You may be wondering how it comes offâ€¦ Similar to a gel manicure, you either soak or wrap your fingers in foil with acetone. The main difference is that once the polish is soft, the nail tech uses the file drill to get it all off (because it wonâ€™t just scrape off).
Are you thinking to yourself, Yeah, but what does a NexGen do to your natural nails? In the fleeting moments Iâ€™ve actually seen mine over the past few months, Iâ€™m here to tell you that they are in better shape than ever. Theyâ€™re strong and look beyond healthy. Frankly, itâ€™s shocking.
All and all, Iâ€™m only sort of exaggerating when I say that the NexGen manicure changed my life (and no, I do not have any financial interest in the company whatsoever). Iâ€™ve even starting convincing the ladies next to me at the salon to try it, and I sing its praises to anyone who will listen. Are you convinced?
Photo Credit: depositphotos.com
Our hands really take a beating over the course of a day, and many of these assaults affect their look and feel over both the short- and long-term. From sun exposure and harsh chemicals to hot water, bacteria and beyond, these environmental factors can lead to dryness and cracking as well as visible signs of aging like age spots and crepey skin. Applying your facial skincare products (and sunscreen in particular) on the backs of your hands is a great way to keep them looking healthy and youthful, but arming yourself with these hand-care essentials is a sure-fire way to keep them in tip-top shape.
KaritÃ© Shea Butter CrÃ¨me Mains ($36)
All hand creams are not created equal, and this o
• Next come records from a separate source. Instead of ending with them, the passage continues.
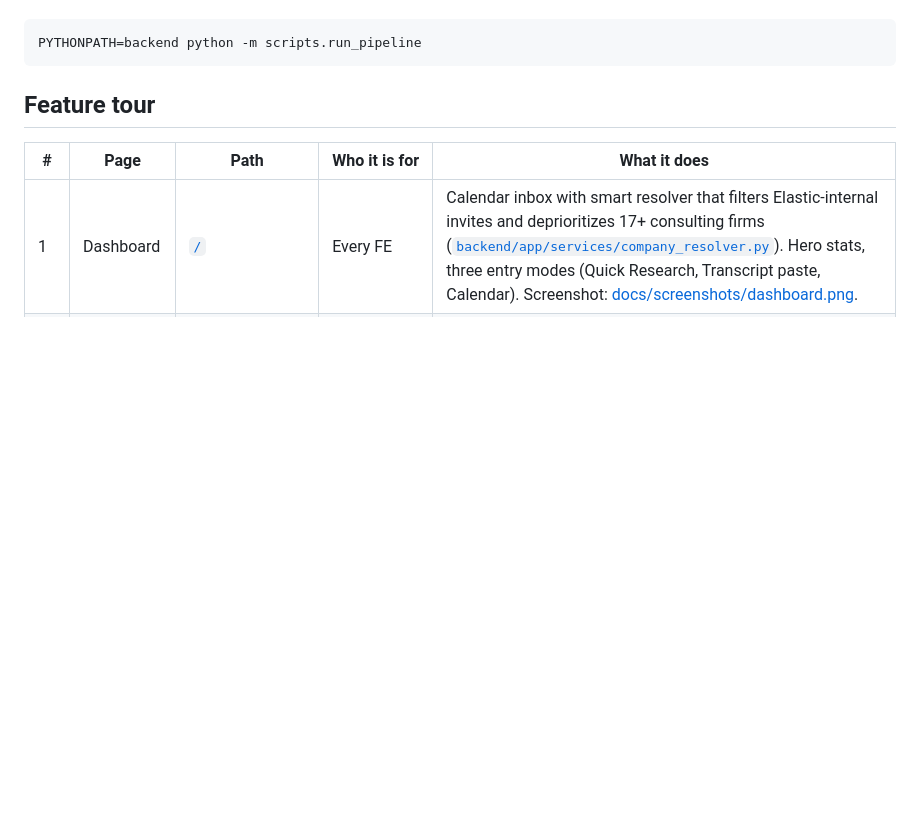
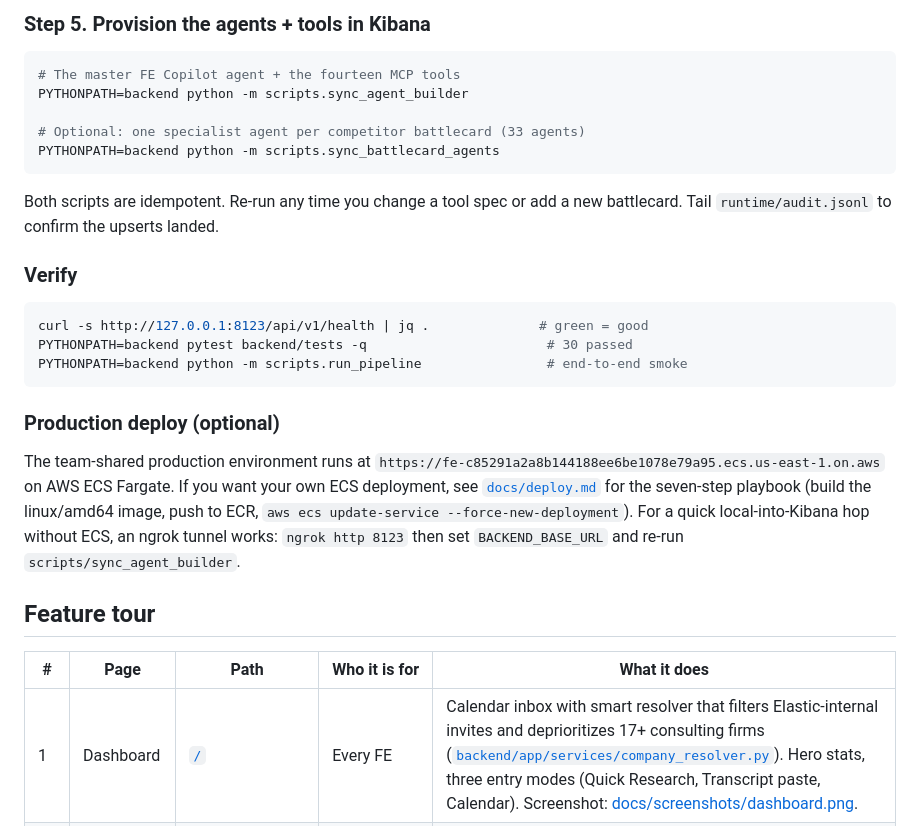
Before and after one commit to rodrigo-elastic/FE-Elastic, a Markdown page: README.md, the part around one of its changes. Drawn GitHub-style; blank space fills up the shorter version.

````diff
--- a/README.md
+++ b/README.md
@@ -258,7 +285,34 @@ Smoke test the full agent pipeline:
+### Step 5. Provision the agents + tools in Kibana
 
 ```bash
-PYTHONPATH=backend python -m scripts.run_pipeline
+# The master FE Copilot agent + the fourteen MCP tools
+PYTHONPATH=backend python -m scripts.sync_agent_builder
+
+# Optional: one specialist agent per competitor battlecard (33 agents)
+PYTHONPATH=backend python -m scripts.sync_battlecard_agents
 ```
+
+Both scripts are idempotent. Re-run any time you change a tool spec or add
+a new battlecard. Tail `runtime/audit.jsonl` to confirm the upserts landed.
+
+### Verify
+
+```bash
+curl -s http://127.0.0.1:8123/api/v1/health | jq .              # green = good
+PYTHONPATH=backend pytest backend/tests -q                       # 30 passed
+PYTHONPATH=backend python -m scripts.run_pipeline                # end-to-end smoke
+```
+
+### Production deploy (optional)
+
+The team-shared production environment runs at
+`https://fe-c85291a2a8b144188ee6be1078e79a95.ecs.us-east-1.on.aws` on AWS ECS
+Fargate. If you want your own ECS deployment, see
+[`docs/deploy.md`](docs/deploy.md) for the seven-step playbook (build the
+linux/amd64 image, push to ECR, `aws ecs update-service --force-new-deployment`).
+For a quick local-into-Kibana hop without ECS, an ngrok tunnel works:
+`ngrok http 8123` then set `BACKEND_BASE_URL` and re-run
+`scripts/sync_agent_builder`.
 
 ## Feature tour
 
````
Also changed, not shown: other parts of README.md (+69 -42 lines).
Madeline Poole, New York City-based a-list editorial manicurist and designer was appointed Global Color Ambassador of Sally Hansen in January 2014 for good reason. Just check out herÂ gorgeous work on Instagram, in magazines including Vogue, Harperâ€™s Bazaar, InStyle and Interview or online at sites like TeenVogue.com, Refinery29 and The Coveteur. It will be as clear to you as it is to anyone who comes in contact with her handiwork, this lady brings the goods time and time and time again!
“I had never painted nails before five years agoâ€”I would do my own, but I wasnâ€™t aware that I was good at it. I was actually a painter; I did miniature painting, and paint